The sound installation “ENCOUNTER ONE” consists primarily of freely arranged and congruent sets of light-dependent resistors (LDRs) on the two sides of a large windowpane. The sensor cables are connected to the analogue/digital converter inputs of a control voltage/MIDI processor. Here, the measured light variations of the LDRs are converted into MIDI signals, which trigger sound samples under a MAX/MSP program on a computer. The sounds are kept to a minimum. The computer’s audio outputs are transmitted to a stereo amplifier, which then transmits the signal to two special vibrating loudspeakers. These are fixed (glued) to the windowpane, because they need to be coupled to the glass surface as rigidly as possible to achieve the maximum effect of the vibration converters. The windowpane thus becomes a loudspeaker.
The basic idea behind the “ENCOUNTER ONE” sound installation is the dematerialization of a transparent glass surface (a large windowpane) through the musical interaction of the performer with the audience on the outside. The windowpane, made to vibrate by special sound converters, is used as a loudspeaker. In addition, the glass loudspeaker is used as sound-altering interface, which requires a special sensor system. The movement of those on the outside triggers sound sequences on the inside with which the performer interacts. The performer’s task is to interpret the sounds caused by the “listeners” through sound-altering instruments and to relay them to the recipient. A dialog is started. The tangibility of the windowpane is dissolved by the intangibility of sound and interaction. The sound structure created reflects and breaks up the interaction: the metaphorical dissolution of the glass partition takes place. Sound and rhythm are both contingent and controlled. In the space in between, made up of coincidence and manipulation, a location-bound interaction arises – a momentary event that cannot be reproduced.
2. Sound installation:

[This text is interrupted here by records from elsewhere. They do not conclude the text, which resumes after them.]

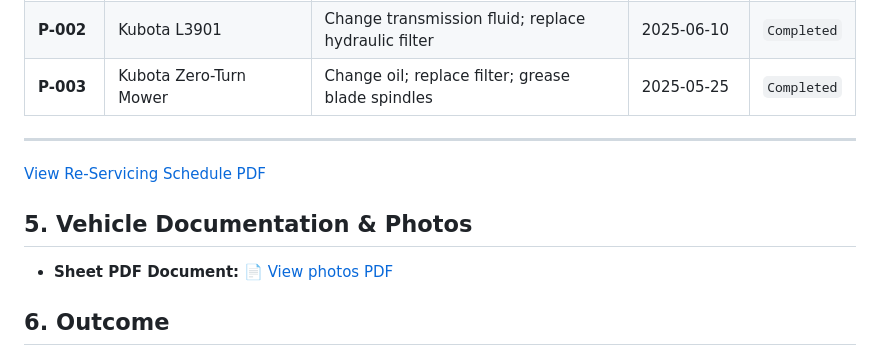
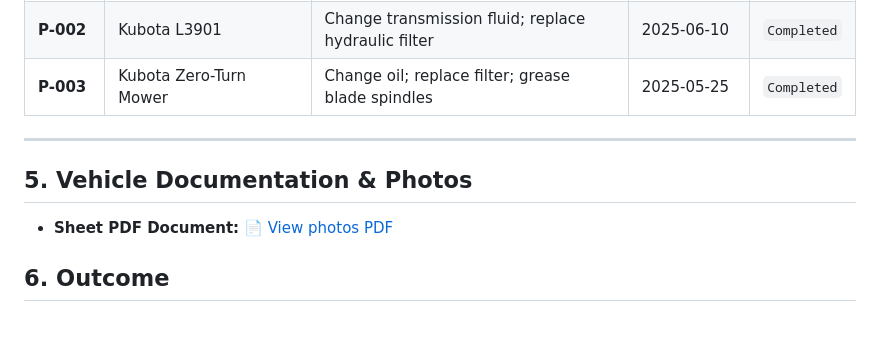
Before and after one commit to AugustWagemanENG/portfolio, a Markdown page: equipment-maintenance-sap.md, the part around one of its changes. Drawn GitHub-style; blank space fills up the shorter version.

Commit message:
Fix links for servicing schedule and photos
Updated links for re-servicing schedule and photos documentation.

```diff
--- a/equipment-maintenance-sap.md
+++ b/equipment-maintenance-sap.md
@@ -85,7 +85,6 @@ An equipment maintenance and tracking system designed to maintenance, standardiz
 | **P-003** | Kubota Zero-Turn Mower | Change oil; replace filter; grease blade spindles | 2025-05-25 | `Completed` |
 
 ---
-[View Re-Servicing Schedule PDF](./sap-scheduling.pdf)
 
 ## 5. Vehicle Documentation & Photos
 
```
Also changed, not shown: other parts of equipment-maintenance-sap.md (+1 -1 lines).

“ENCOUNTER ONE” is also intended to be a sound installation. The recipients act on both sides of the sound-altering interface. The task of each recipient is to interpret and relay the sounds triggered by his/her counterpart on the other side. The tangible nature of the windowpane is broken up by the intangible nature of sound and interaction. The blanket of sound created reflects and breaks up the interaction: the metaphorical dissolution of the glass partition. The sounds are separated acoustically and spatially, into internal and external sound material. Specific piano notes have been selected as external sounds; electronically distorted sound structures have been selected as internal sounds.